The Museum of Modern Art put on a show this summer of Jenny Saville‘s new works. Some larger drawings supported by a good choice of well-known large canvases.
The gallery was large with pictures given loads of space and light. The most recent drawings were in the first room with larger well-known paintings upstairs. In the basement they showed a short documentary where JS was interviewed. She spoke clearly about her work, ideas and reasoning without much jargon or many buzzwords.
In the interview she tried to separate herself from the postmodern movement, but I’d say she could be linked to it with those drawings. She played with layering in drawings by either over-drawing older and slightly faded charcoal work, or by drawing onto tracing paper and laying it on top of another drawing. It’s almost like layering in graphics software like Photoshop. Suchtechniques did mimic the depth seen in the large paintings upstairs.
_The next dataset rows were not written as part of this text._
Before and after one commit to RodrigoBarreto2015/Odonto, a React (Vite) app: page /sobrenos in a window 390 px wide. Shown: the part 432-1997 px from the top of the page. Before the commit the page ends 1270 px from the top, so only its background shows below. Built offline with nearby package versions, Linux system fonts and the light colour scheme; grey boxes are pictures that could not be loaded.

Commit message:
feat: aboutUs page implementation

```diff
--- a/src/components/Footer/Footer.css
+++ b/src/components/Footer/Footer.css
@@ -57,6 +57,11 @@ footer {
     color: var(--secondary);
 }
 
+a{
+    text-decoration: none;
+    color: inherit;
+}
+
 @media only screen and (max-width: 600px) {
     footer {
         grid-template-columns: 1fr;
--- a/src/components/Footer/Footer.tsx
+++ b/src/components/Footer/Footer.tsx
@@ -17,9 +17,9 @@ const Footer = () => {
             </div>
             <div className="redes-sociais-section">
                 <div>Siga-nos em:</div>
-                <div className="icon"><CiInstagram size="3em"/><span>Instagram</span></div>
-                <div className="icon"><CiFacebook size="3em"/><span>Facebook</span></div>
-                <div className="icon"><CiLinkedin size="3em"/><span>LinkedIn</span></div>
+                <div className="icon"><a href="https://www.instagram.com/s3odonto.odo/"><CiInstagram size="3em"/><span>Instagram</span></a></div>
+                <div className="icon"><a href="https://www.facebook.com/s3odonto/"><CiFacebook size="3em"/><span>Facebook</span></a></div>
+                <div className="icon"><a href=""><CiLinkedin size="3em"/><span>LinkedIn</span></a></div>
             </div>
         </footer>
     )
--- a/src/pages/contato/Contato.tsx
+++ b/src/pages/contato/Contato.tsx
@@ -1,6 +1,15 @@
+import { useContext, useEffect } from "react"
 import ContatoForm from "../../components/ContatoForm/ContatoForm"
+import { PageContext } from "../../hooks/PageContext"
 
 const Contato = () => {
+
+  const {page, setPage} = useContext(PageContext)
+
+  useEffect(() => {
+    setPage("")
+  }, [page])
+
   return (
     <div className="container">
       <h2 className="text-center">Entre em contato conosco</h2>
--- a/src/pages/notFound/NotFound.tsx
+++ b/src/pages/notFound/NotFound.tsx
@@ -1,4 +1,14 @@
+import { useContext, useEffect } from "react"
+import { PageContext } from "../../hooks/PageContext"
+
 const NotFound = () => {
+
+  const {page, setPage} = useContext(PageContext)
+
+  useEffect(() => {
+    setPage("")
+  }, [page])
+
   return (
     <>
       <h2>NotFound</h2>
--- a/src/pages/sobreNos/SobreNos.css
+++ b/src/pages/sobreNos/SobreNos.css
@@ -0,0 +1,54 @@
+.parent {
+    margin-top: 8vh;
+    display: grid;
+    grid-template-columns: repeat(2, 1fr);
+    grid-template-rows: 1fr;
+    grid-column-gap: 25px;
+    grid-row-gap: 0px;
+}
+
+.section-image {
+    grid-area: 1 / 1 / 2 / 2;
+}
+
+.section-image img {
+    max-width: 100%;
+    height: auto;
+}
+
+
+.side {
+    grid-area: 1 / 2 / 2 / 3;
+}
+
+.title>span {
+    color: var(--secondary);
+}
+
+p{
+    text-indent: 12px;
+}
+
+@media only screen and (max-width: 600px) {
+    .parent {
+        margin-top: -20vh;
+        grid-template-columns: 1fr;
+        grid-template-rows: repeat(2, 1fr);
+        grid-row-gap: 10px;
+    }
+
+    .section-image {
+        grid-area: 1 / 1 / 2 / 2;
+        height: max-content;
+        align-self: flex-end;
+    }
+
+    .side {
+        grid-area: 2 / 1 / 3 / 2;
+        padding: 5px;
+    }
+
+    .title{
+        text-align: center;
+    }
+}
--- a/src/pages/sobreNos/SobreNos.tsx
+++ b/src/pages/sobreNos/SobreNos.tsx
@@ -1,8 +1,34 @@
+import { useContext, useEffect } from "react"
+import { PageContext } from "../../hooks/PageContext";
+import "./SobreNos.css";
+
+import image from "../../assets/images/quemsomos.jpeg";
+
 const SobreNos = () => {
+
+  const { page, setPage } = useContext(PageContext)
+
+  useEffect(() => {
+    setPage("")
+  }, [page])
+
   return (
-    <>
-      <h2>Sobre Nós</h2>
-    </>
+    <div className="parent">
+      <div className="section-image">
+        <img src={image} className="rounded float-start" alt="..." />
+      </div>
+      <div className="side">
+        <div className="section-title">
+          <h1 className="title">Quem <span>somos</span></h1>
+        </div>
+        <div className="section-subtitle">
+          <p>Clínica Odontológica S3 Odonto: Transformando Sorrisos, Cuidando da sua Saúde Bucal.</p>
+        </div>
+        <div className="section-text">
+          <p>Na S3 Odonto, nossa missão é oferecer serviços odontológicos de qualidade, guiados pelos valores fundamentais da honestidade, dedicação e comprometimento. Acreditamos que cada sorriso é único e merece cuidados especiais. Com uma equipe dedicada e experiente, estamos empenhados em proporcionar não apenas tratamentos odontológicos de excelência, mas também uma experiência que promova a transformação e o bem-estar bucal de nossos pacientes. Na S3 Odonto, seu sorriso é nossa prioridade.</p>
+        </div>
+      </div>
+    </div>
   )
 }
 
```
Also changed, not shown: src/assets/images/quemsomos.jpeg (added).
JS’s work must be great for art critics. There is so much to talk about; technique, the name-dropping references game, feminism, cosmetic surgery all linked to its place in contemporary art. Maybe I shouldn’t spend too many words doing all that and get to the main point of my post.
What struck me most about this? It was the eyes.
Such large and energetic pictures do fall apart on close viewing. In my opinion, most pictures have an optimum viewing distance. Some pictures should be viewed close while others you should step in closer. These large canvases demand a rather more ambiguous range. If you get in close, those sculptural forms do fragment into blocks of rapidly swept oil paint. There remains the eyes however. No matter how much you lean in and fill your panoramic view with the canvas, the eyes remain as vivid as a photograph. Even better than that, they’re as vivid as real life. I do think that a portrait must have a life of its own, something that we can relate to. For me, eyes are usually a route into the personality of the picture. So stand close, close enough for the catch-lights to reveal the room that the sitter saw while posing. Do this and most of the picture breaks into flesh coloured crazy-paving, but despite all of that shrapnel, there remains life in those eyes.
I won’t deny that these are disturbing pictures, but I mention this point second because the life and warmth of the pictures are primary. A first impression might be of car crash victims, but these characters don’t seem so traumatised by their injuries. If they are the results of cosmetic surgery, they will have paid money for the cuts, the blood and bruising. They will endure with optimism, do they hope for a happier future with a new cosmetic façade We could talk now about cosmetic surgery as a step on from make-up. I won’t because I am not really qualified to hold an opinion, it’s not really my field.
Anyway, we had a very nice day in Oxford and even went punting. Later I dried out in a nice wholesome cafe and watched the the cyclists wheel by, often on their single-speed fixies. Decent coffee too.
- Exhibition of the week: Jenny Saville, Modern Art Oxford – review (standard.co.uk)
- Are Jenny Saville’s Paintings Feminist, Misogynist Or Just Grotesque? (pinkisthenewblog.com)